Future Forecast: Partly Sunny & Warming
Seth Godin (one of my favorite bloggers and business strategists) wrote a recent blog about how meteorologists on TV spend most of their time talking about how the weather is right now. That’s good to know. But, what people MOST want to know is what is going to happen in the FUTURE.
The Need to Predict
Well, it’s certainly difficult to predict the future of industry and business, just like it’s difficult to predict the weather. I believe many of us can relate to wanting (actually, needing) to know what is going to happen in the immediate or the short term future for the trade show and event industry. Every day, we’re making decisions based on what we believe is going to happen, but we’re chasing a moving target.
With that in mind, I want to take a moment to share my views on an industry outlook that I believe is “partly sunny & warming.”
This time last year, things were continuing to grow increasingly worse with the pandemic, and we really didn’t know how bad it was going to get. Recently, things have started to improve and look like some kind of normal. But, is it going to be sustainable— especially in the face of the Delta variant surge?
Here is my basic prediction: even though some trade shows and events will be canceled in the coming weeks and months, they should not be nearly as drastic as what we saw last year (2020).
Why It Will Be Different?
- More Calculated Responses: Last year, some people and organizations may have over-reacted to a degree (not placing any blame). Some were forced to cancel, and some even panicked. But, since we have been down this road recently, we have an acute awareness of the impact those cancellations will have. I believe that reactions will be more measured, calculated, and less drastic this time.
- Zoom Gloom: As much as I am all for virtual events and experiences, they are not (yet) as powerful and effective as in-person experiences. Most people seem to agree that virtual is less than ideal as a complete substitute for major events. So, there is a resistance to going down that path again with a “virtual-only” type of experience. A recent survey indicated that 77% of business travelers would prefer to attend in person vs. a virtual event.
- Vaccination Levels: We now have a great number of people within the USA who have been vaccinated for COVID-19, or who have developed antibodies, and are less likely to become infected. That brings a welcomed feeling of improved security which we did not have last year.

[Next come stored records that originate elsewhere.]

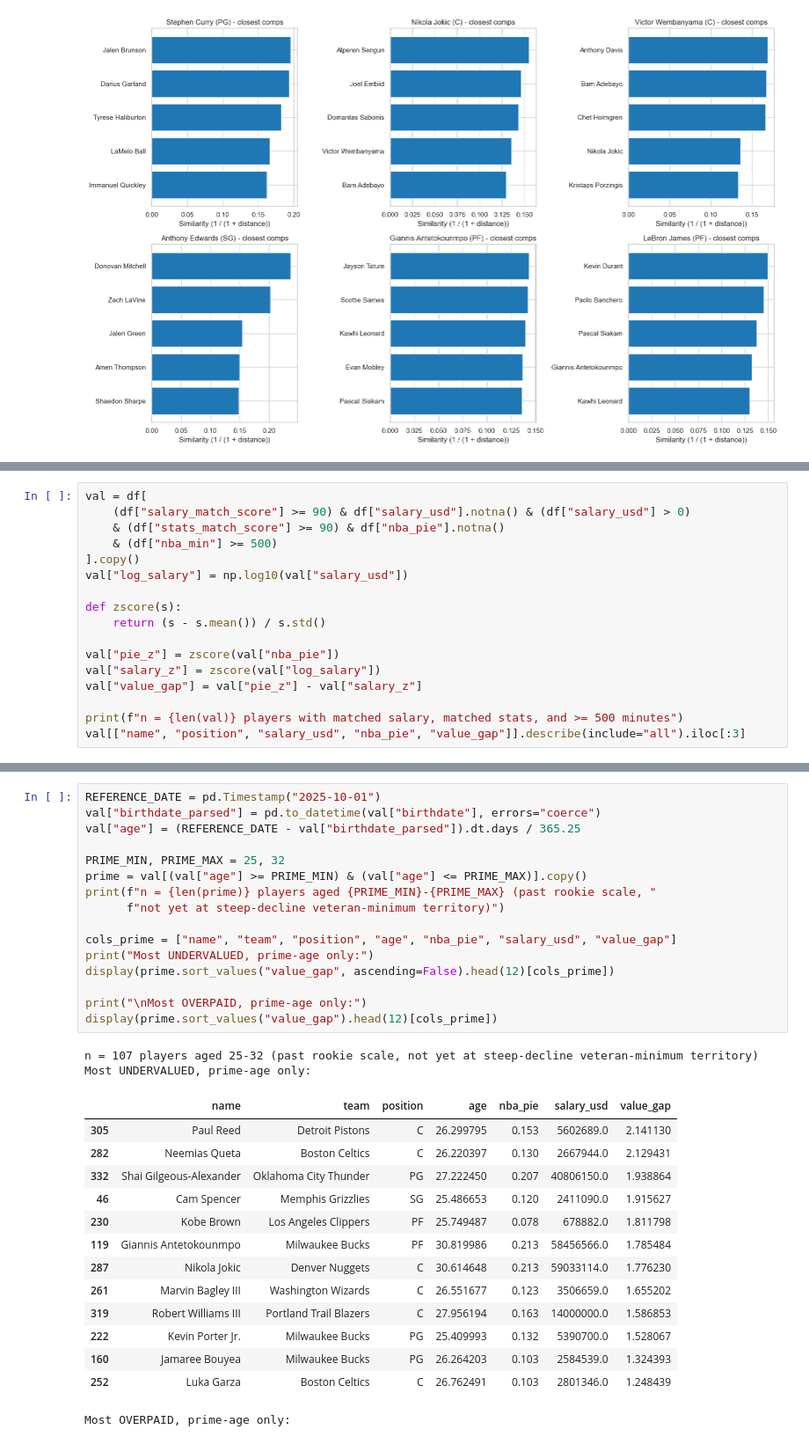
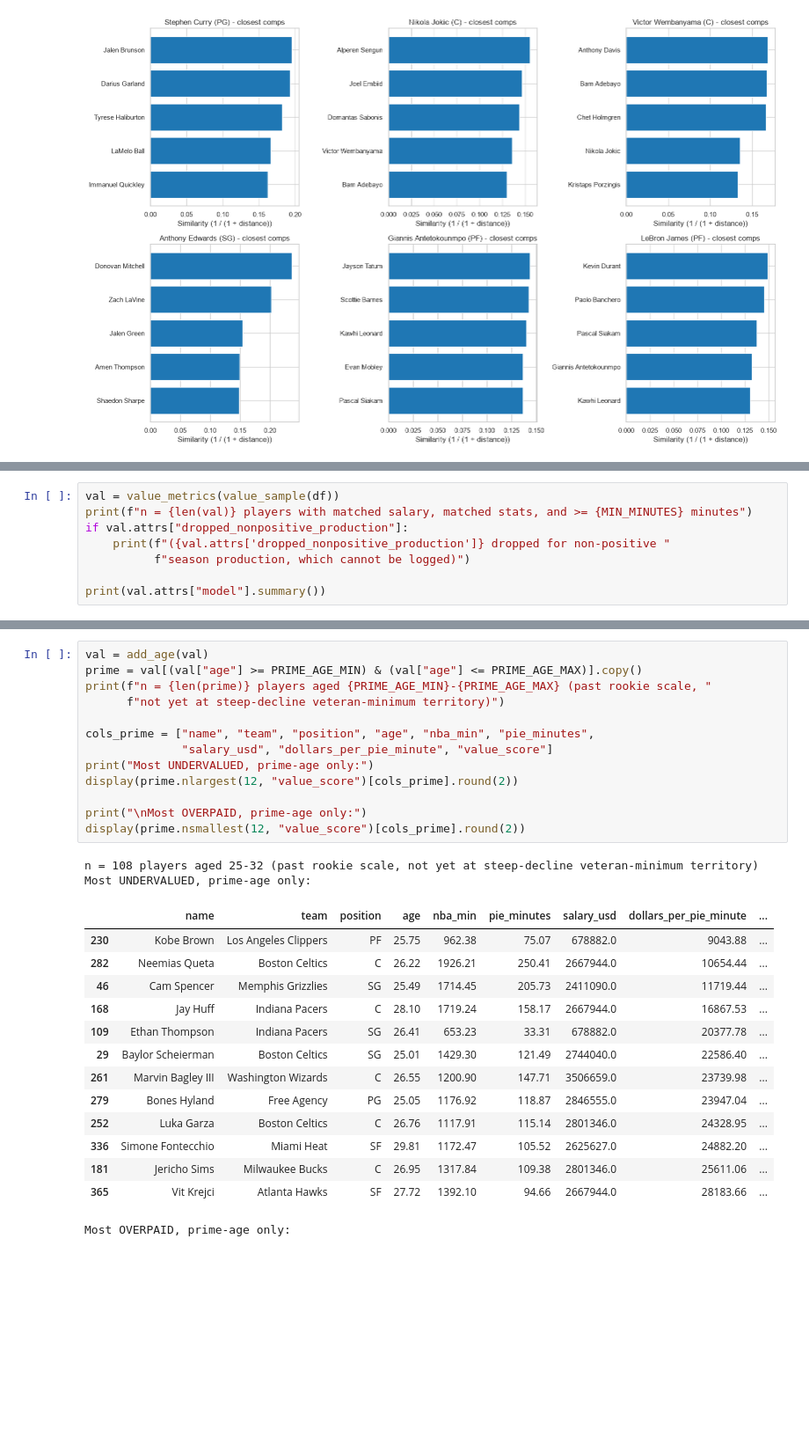
Before and after one commit to thompgt/nba2k26-analysis, a Jupyter notebook: notebooks/04_similarity_and_value.ipynb, the cells around one changed output, grey strips where cells are left out. Shown at 88% size. Drawn from its saved outputs; the diff is of its cells as text; blank space fills up the shorter version.

```diff
--- a/notebooks/04_similarity_and_value.ipynb
+++ b/notebooks/04_similarity_and_value.ipynb
@@ -173,17 +164,0 @@ this season's output).
-# %%
-val = df[
-    (df["salary_match_score"] >= 90) & df["salary_usd"].notna() & (df["salary_usd"] > 0)
-    & (df["stats_match_score"] >= 90) & df["nba_pie"].notna()
-    & (df["nba_min"] >= 500)
-].copy()
-val["log_salary"] = np.log10(val["salary_usd"])
-
-def zscore(s):
-    return (s - s.mean()) / s.std()
-
-val["pie_z"] = zscore(val["nba_pie"])
-val["salary_z"] = zscore(val["log_salary"])
-val["value_gap"] = val["pie_z"] - val["salary_z"]
-
-print(f"n = {len(val)} players with matched salary, matched stats, and >= 500 minutes")
-val[["name", "position", "salary_usd", "nba_pie", "value_gap"]].describe(include="all").iloc[:3]
@@ -195,0 +187,8 @@ n = 205 players with matched salary, matched stats, and >= 500 minutes
+# %%
+val = value_metrics(value_sample(df))
+print(f"n = {len(val)} players with matched salary, matched stats, and >= {MIN_MINUTES} minutes")
+if val.attrs["dropped_nonpositive_production"]:
+    print(f"({val.attrs['dropped_nonpositive_production']} dropped for non-positive "
+          f"season production, which cannot be logged)")
+
+print(val.attrs["model"].summary())
@@ -274,33 +346,30 @@ roughly the last four years, we repeat the exercise below restricted to players
 # %%
-REFERENCE_DATE = pd.Timestamp("2025-10-01")
-val["birthdate_parsed"] = pd.to_datetime(val["birthdate"], errors="coerce")
-val["age"] = (REFERENCE_DATE - val["birthdate_parsed"]).dt.days / 365.25
-
-PRIME_MIN, PRIME_MAX = 25, 32
-prime = val[(val["age"] >= PRIME_MIN) & (val["age"] <= PRIME_MAX)].copy()
-print(f"n = {len(prime)} players aged {PRIME_MIN}-{PRIME_MAX} (past rookie scale, "
+val = add_age(val)
+prime = val[(val["age"] >= PRIME_AGE_MIN) & (val["age"] <= PRIME_AGE_MAX)].copy()
+print(f"n = {len(prime)} players aged {PRIME_AGE_MIN}-{PRIME_AGE_MAX} (past rookie scale, "
       f"not yet at steep-decline veteran-minimum territory)")
 
-cols_prime = ["name", "team", "position", "age", "nba_pie", "salary_usd", "value_gap"]
+cols_prime = ["name", "team", "position", "age", "nba_min", "pie_minutes",
+              "salary_usd", "dollars_per_pie_minute", "value_score"]
 print("Most UNDERVALUED, prime-age only:")
-display(prime.sort_values("value_gap", ascending=False).head(12)[cols_prime])
+display(prime.nlargest(12, "value_score")[cols_prime].round(2))
 
 print("\nMost OVERPAID, prime-age only:")
-display(prime.sort_values("value_gap").head(12)[cols_prime])
+display(prime.nsmallest(12, "value_score")[cols_prime].round(2))
 # %% [output]
-n = 107 players aged 25-32 (past rookie scale, not yet at steep-decline veteran-minimum territory)
+n = 108 players aged 25-32 (past rookie scale, not yet at steep-decline veteran-minimum territory)
 Most UNDERVALUED, prime-age only:
-|  | name | team | position | age | nba_pie | salary_usd | value_gap |
-| 305 | Paul Reed | Detroit Pistons | C | 26.299795 | 0.153 | 5602689.0 | 2.141130 |
-| 282 | Neemias Queta | Boston Celtics | C | 26.220397 | 0.130 | 2667944.0 | 2.129431 |
-| 332 | Shai Gilgeous-Alexander | Oklahoma City Thunder | PG | 27.222450 | 0.207 | 40806150.0 | 1.938864 |
-| 46 | Cam Spencer | Memphis Grizzlies | SG | 25.486653 | 0.120 | 2411090.0 | 1.915627 |
-| 230 | Kobe Brown | Los Angeles Clippers | PF | 25.749487 | 0.078 | 678882.0 | 1.811798 |
-| 119 | Giannis Antetokounmpo | Milwaukee Bucks | PF | 30.819986 | 0.213 | 58456566.0 | 1.785484 |
-| 287 | Nikola Jokic | Denver Nuggets | C | 30.614648 | 0.213 | 59033114.0 | 1.776230 |
-| 261 | Marvin Bagley III | Washington Wizards | C | 26.551677 | 0.123 | 3506659.0 | 1.655202 |
-| 319 | Robert Williams III | Portland Trail Blazers | C | 27.956194 | 0.163 | 14000000.0 | 1.586853 |
-| 222 | Kevin Porter Jr. | Milwaukee Bucks | PG | 25.409993 | 0.132 | 5390700.0 | 1.528067 |
-| 160 | Jamaree Bouyea | Milwaukee Bucks | PG | 26.264203 | 0.103 | 2584539.0 | 1.324393 |
-| 252 | Luka Garza | Boston Celtics | C | 26.762491 | 0.103 | 2801346.0 | 1.248439 |
+|  | name | team | position | age | nba_min | pie_minutes | salary_usd | dollars_per_pie_minute | ... |
+| 230 | Kobe Brown | Los Angeles Clippers | PF | 25.75 | 962.38 | 75.07 | 678882.0 | 9043.88 | ... |
+| 282 | Neemias Queta | Boston Celtics | C | 26.22 | 1926.21 | 250.41 | 2667944.0 | 10654.44 | ... |
+| 46 | Cam Spencer | Memphis Grizzlies | SG | 25.49 | 1714.45 | 205.73 | 2411090.0 | 11719.44 | ... |
+| 168 | Jay Huff | Indiana Pacers | C | 28.10 | 1719.24 | 158.17 | 2667944.0 | 16867.53 | ... |
+| 109 | Ethan Thompson | Indiana Pacers | SG | 26.41 | 653.23 | 33.31 | 678882.0 | 20377.78 | ... |
+| 29 | Baylor Scheierman | Boston Celtics | SG | 25.01 | 1429.30 | 121.49 | 2744040.0 | 22586.40 | ... |
+| 261 | Marvin Bagley III | Washington Wizards | C | 26.55 | 1200.90 | 147.71 | 3506659.0 | 23739.98 | ... |
+| 279 | Bones Hyland | Free Agency | PG | 25.05 | 1176.92 | 118.87 | 2846555.0 | 23947.04 | ... |
+| 252 | Luka Garza | Boston Celtics | C | 26.76 | 1117.91 | 115.14 | 2801346.0 | 24328.95 | ... |
+| 336 | Simone Fontecchio | Miami Heat | SF | 29.81 | 1172.47 | 105.52 | 2625627.0 | 24882.20 | ... |
+| 181 | Jericho Sims | Milwaukee Bucks | C | 26.95 | 1317.84 | 109.38 | 2801346.0 | 25611.06 | ... |
+| 365 | Vit Krejci | Atlanta Hawks | SF | 27.72 | 1392.10 | 94.66 | 2667944.0 | 28183.66 | ... |
 Most OVERPAID, prime-age only:
```
Also changed, not shown: parts of 17 cells of this notebook, 1 other file.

- Safety Measures: We also have a wide range of safety measures, rapid testing, protocols, and practices which have proven to be very effective in reducing the spread, while still allowing people to be together and interact in person. Some major shows, such as CES, have determined that they can mandate vaccinations for in-person attendance, which creates a very safe environment.

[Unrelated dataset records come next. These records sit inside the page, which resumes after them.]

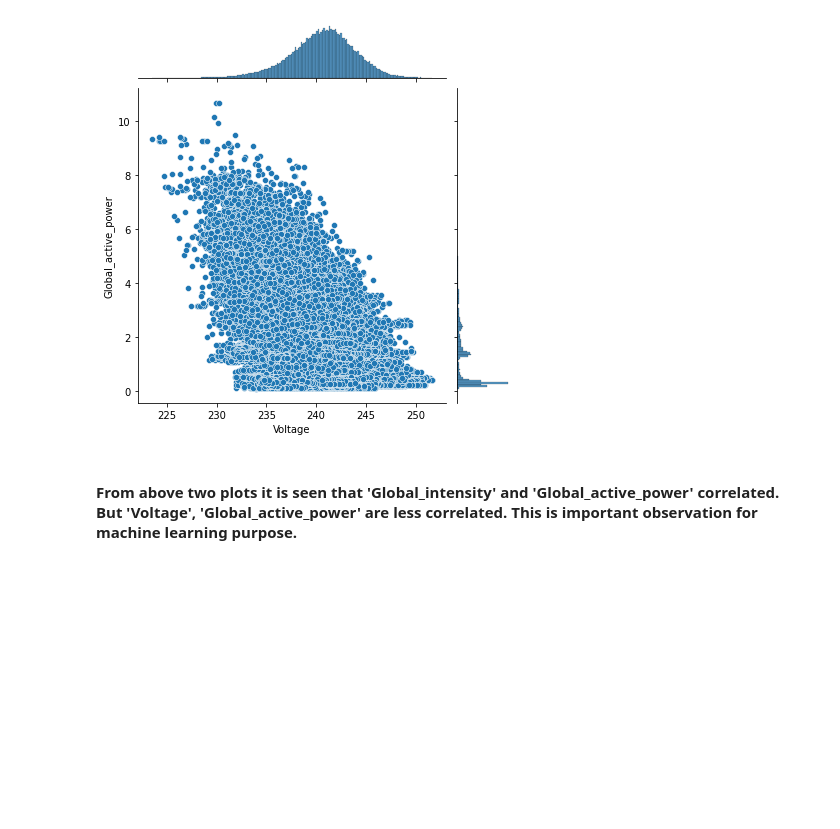
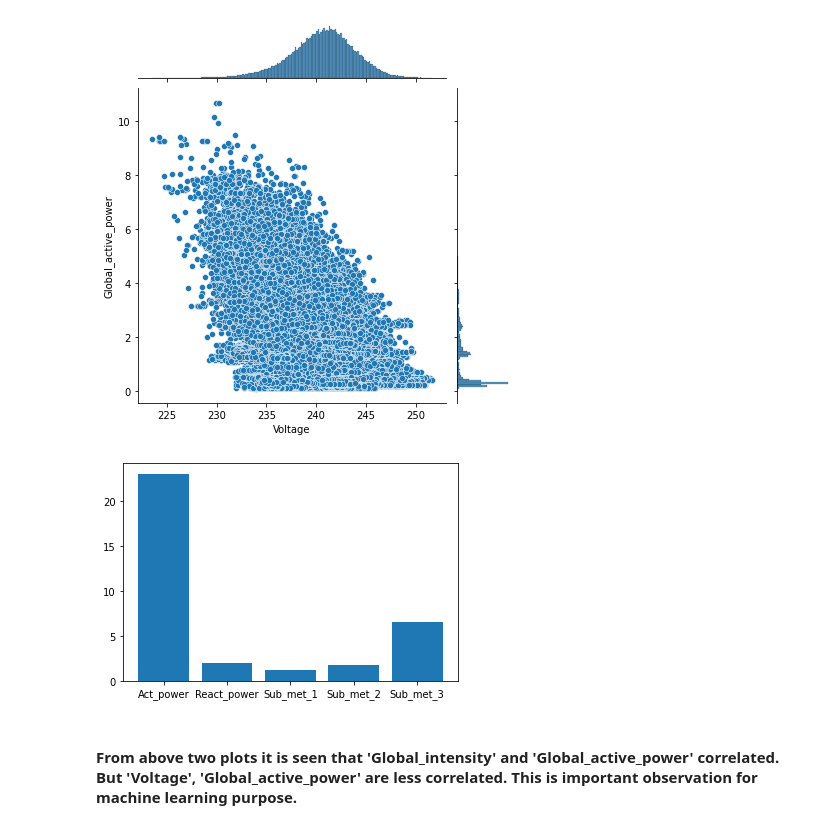
Before and after one commit to saifalbaghdadi/Household-Power-Consumption, a Jupyter notebook: Preprocessing.ipynb, the cells around one changed output. Saved outputs shown, nothing was run; the diff lists cells and outputs as text; code cells hidden in the pictures; blank space fills up the shorter version.

```diff
--- a/Preprocessing.ipynb
+++ b/Preprocessing.ipynb
@@ -250,6 +305,13 @@ sns.jointplot(x='Voltage', y='Global_active_power', data=df)
 plt.show()
 # %% [output]
 [figure]
+# %%
+names = ['Act_power', 'React_power', 'Sub_met_1', 'Sub_met_2', 'Sub_met_3']
+values = [23.042456, 2.027712, 1.232561, 1.783675, 6.553521]
+plt.bar(names, values)
+plt.show()
+# %% [output]
+[figure, added]
 # %% [markdown]
 #### From above two plots it is seen that 'Global_intensity' and 'Global_active_power' correlated. But 'Voltage', 'Global_active_power' are less correlated. This is important observation for machine learning purpose.
 # %%
```
Also changed, not shown: parts of 40 cells of this notebook.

- Widespread Knowledge: Scientists, doctors, and individuals are learning more about COVID-19 every single hour of the day, which is helping us to know how to avoid it, treat it, and plan for it. We also have good tracking data which shows where the delta variant is peaking and spreading, and how quickly.
- Regions of Normal: Some regions of the country are completely back to “normal” in the sense that there are NO restrictions of any kind on safety measures, gathering sizes or the like. Attitudes and outlooks vary widely from state to state, business to business, and even person to person. In many regions, events are happening successfully and are demonstrating that they can be done safely.
- Pent-Up Demand: There continues to be a strong pent-up demand for in-person interactions and experiences, with many being quite desperate to resume what was once considered “normal” behavior. A recent survey indicated that nearly all business travelers (91%) indicate that they miss the face-to-face interaction of in-person business meetings and events.
- Desperate Organizers: Many show organizers have been ruined, or nearly ruined financially because of event cancellations and the rippling effects those caused. Some of them cannot afford to cancel their major show for another time. Canceling will end their association or business. They are desperate and have the outlook that the “show must go on!”
Futurist, Not a Meteorologist
Harkening back to Seth’s blog again, he concludes with this thought: “We don’t need a weatherman to know which way the wind blows, but figuring out how it’s going to blow tomorrow is a great skill.”
So, trying to rise to the challenge, along with all of these factors in mind, my outlook is somewhat optimistic for the remainder of 2021, with a significant improvement coming in 2022.
There have been and will certainly be some additional cancelations in the coming weeks and months. But, there will be more trade shows and events happening this year than there were this time last year. It will not yet be back to 2019 levels. But, it is improving. So, I’m referring to it as “partly sunny and warming!”
Don’t lose all hope. Better times are coming. I hope that I’m right, but only time will tell for certain.